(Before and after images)

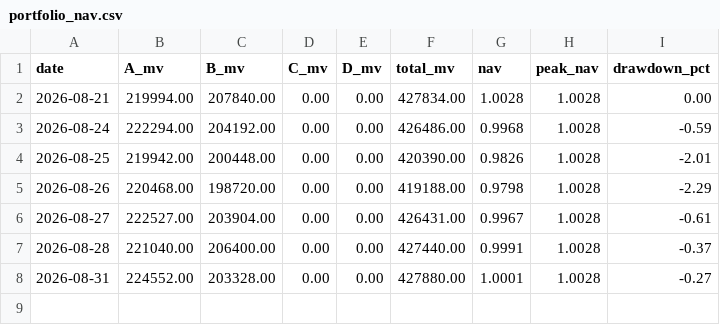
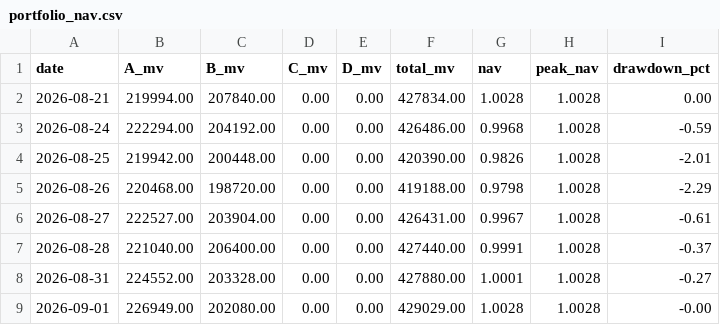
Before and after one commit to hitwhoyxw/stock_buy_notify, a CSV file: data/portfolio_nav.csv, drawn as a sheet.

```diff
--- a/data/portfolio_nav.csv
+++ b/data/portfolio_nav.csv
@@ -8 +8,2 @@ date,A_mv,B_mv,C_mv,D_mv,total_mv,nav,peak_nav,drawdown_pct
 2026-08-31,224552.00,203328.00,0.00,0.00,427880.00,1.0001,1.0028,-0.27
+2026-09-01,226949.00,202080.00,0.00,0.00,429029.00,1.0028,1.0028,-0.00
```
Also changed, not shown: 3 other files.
* * *
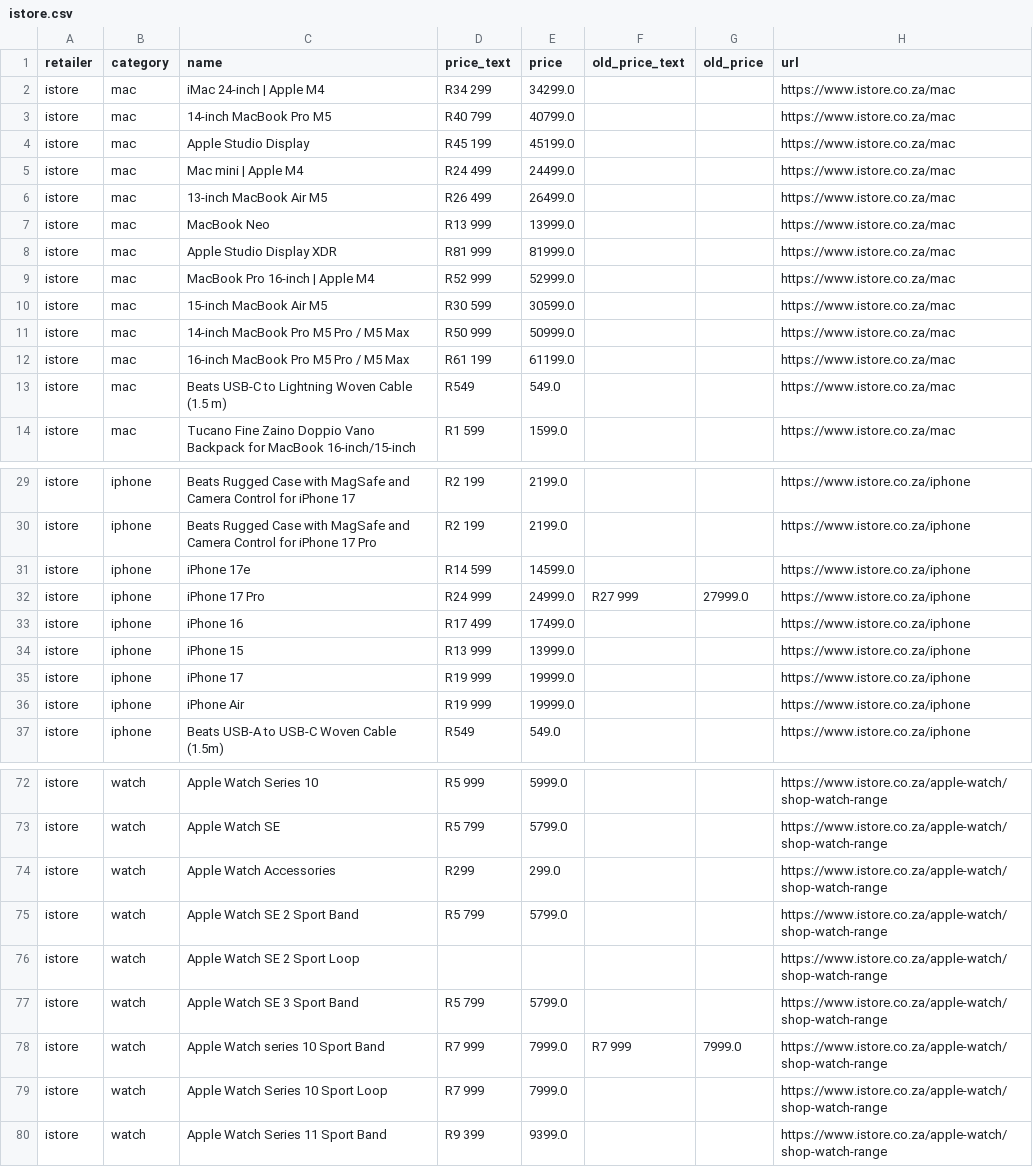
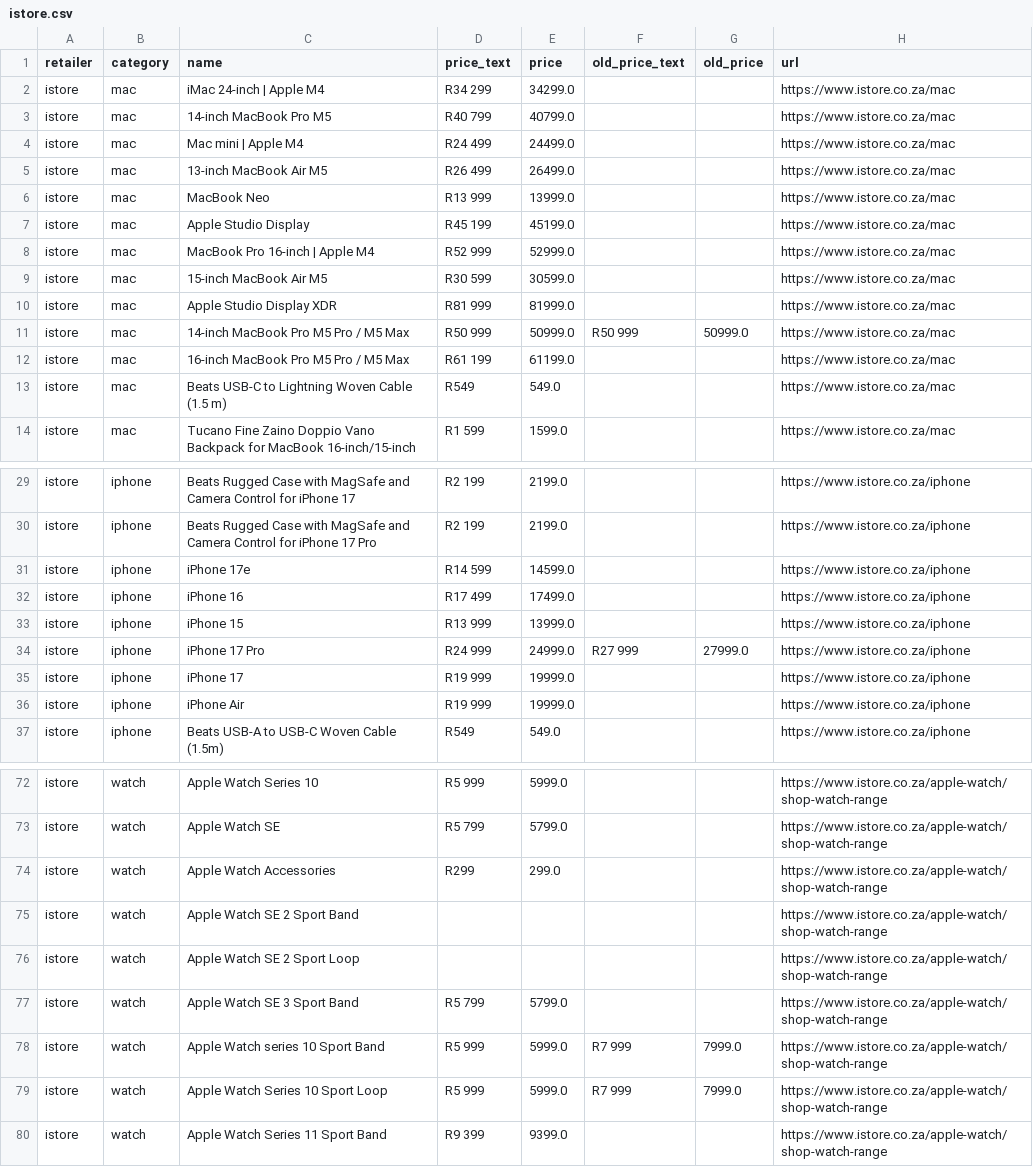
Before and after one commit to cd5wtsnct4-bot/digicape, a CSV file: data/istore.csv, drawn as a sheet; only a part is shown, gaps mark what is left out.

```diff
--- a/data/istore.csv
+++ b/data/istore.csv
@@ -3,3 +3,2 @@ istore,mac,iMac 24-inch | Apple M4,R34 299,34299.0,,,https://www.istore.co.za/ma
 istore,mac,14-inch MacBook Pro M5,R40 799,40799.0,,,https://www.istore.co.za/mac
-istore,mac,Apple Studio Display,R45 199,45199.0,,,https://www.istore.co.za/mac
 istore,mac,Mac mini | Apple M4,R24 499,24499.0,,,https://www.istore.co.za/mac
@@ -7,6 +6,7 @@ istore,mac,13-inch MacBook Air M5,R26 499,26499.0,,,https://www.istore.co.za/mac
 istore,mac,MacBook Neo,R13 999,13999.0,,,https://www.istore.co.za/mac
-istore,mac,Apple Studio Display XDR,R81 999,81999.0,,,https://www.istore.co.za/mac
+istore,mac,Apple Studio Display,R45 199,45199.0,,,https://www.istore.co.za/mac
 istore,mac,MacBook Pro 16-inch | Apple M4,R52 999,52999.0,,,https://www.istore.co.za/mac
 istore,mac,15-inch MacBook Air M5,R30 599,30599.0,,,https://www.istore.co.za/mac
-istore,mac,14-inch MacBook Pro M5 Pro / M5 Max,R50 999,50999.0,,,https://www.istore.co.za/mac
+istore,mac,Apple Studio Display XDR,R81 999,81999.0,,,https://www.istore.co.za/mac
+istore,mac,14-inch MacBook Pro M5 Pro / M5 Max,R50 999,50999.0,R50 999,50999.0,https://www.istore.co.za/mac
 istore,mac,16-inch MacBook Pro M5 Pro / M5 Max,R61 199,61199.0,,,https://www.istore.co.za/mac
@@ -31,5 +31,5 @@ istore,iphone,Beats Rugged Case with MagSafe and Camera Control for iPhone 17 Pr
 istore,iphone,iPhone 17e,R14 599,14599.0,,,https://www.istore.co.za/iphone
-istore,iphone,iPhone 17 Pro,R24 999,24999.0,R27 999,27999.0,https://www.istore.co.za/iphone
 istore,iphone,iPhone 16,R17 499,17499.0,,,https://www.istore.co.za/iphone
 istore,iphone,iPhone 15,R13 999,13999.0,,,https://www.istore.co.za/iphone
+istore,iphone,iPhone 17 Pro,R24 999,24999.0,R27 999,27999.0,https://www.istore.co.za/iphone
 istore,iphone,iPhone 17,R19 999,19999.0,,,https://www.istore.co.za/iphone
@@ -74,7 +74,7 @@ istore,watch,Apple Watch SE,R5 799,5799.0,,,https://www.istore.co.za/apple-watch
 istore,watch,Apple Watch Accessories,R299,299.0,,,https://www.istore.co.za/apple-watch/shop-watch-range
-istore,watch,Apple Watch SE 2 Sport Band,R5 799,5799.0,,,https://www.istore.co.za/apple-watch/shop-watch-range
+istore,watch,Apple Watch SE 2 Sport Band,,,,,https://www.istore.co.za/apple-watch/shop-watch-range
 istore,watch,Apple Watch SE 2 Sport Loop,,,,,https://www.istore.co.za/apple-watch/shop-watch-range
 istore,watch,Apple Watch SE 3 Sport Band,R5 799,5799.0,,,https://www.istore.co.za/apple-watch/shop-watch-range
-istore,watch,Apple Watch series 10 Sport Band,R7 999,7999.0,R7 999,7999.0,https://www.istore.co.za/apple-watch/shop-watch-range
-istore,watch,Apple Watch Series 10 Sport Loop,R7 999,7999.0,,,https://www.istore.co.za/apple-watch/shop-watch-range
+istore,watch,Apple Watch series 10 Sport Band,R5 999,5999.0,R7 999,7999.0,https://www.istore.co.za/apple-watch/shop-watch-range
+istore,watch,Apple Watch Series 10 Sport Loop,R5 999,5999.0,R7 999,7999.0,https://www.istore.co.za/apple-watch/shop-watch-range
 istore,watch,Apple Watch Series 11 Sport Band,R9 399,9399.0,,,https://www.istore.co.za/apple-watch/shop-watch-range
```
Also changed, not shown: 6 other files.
==
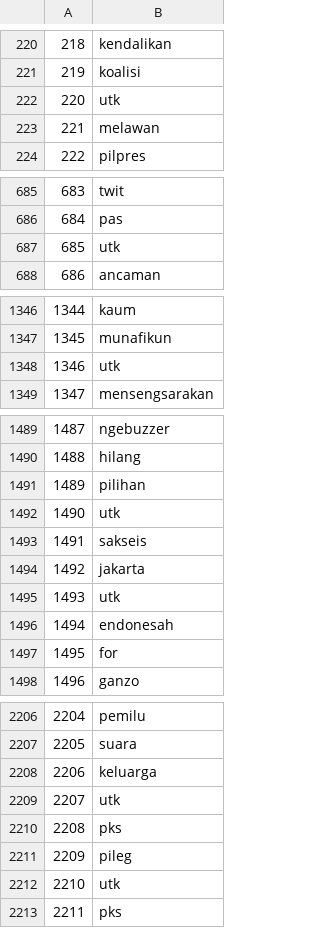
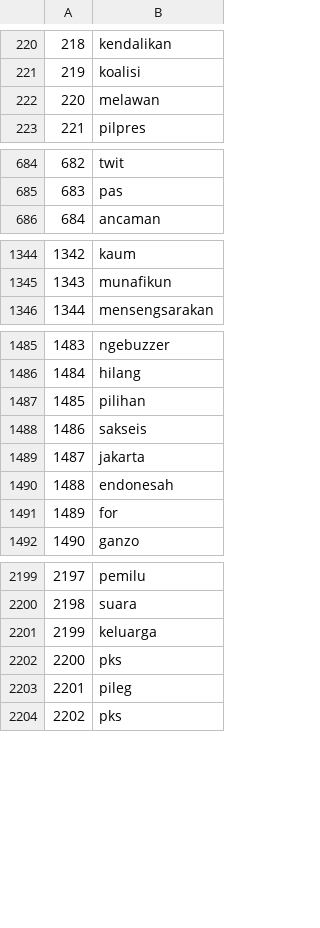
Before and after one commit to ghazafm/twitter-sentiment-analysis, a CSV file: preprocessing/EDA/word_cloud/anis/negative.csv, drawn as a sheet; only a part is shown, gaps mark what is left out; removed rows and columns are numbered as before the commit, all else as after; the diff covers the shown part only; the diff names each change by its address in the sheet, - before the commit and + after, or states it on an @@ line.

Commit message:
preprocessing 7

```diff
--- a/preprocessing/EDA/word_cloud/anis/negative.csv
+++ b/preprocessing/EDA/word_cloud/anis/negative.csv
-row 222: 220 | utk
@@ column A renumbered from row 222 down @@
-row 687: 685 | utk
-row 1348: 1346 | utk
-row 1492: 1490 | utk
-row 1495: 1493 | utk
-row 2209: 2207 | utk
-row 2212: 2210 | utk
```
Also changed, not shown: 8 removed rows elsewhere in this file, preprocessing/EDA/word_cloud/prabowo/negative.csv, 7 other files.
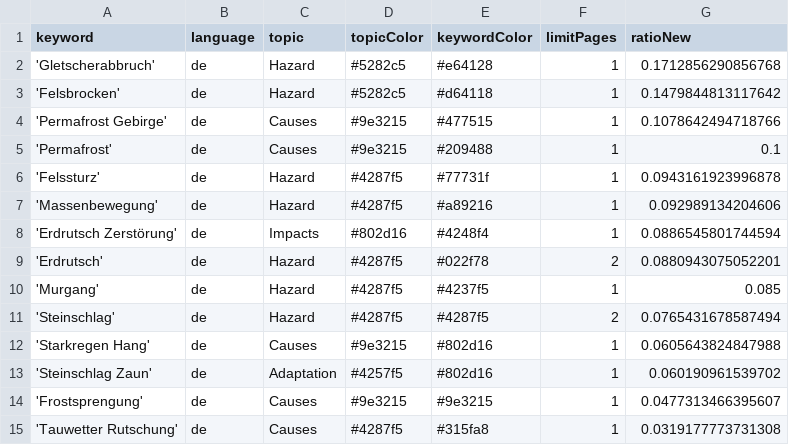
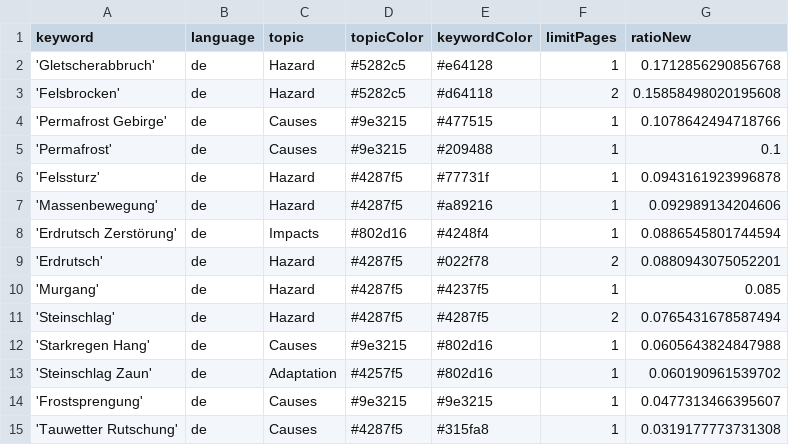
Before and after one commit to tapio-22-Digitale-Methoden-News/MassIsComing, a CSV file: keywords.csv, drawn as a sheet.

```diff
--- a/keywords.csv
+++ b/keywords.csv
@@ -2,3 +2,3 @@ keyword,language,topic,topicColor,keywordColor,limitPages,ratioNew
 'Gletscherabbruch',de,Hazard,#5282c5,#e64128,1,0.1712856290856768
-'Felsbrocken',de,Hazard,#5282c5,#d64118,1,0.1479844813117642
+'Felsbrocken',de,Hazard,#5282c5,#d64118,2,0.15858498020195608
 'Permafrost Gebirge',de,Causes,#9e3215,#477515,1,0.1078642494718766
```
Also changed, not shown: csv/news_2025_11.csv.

Exercise prompt –
The answer must be every line of the data that contains the word "Also".

Reply to the exercise –
Also changed, not shown: 3 other files.
Also changed, not shown: 6 other files.
Also changed, not shown: 8 removed rows elsewhere in this file, preprocessing/EDA/word_cloud/prabowo/negative.csv, 7 other files.
Also changed, not shown: csv/news_2025_11.csv.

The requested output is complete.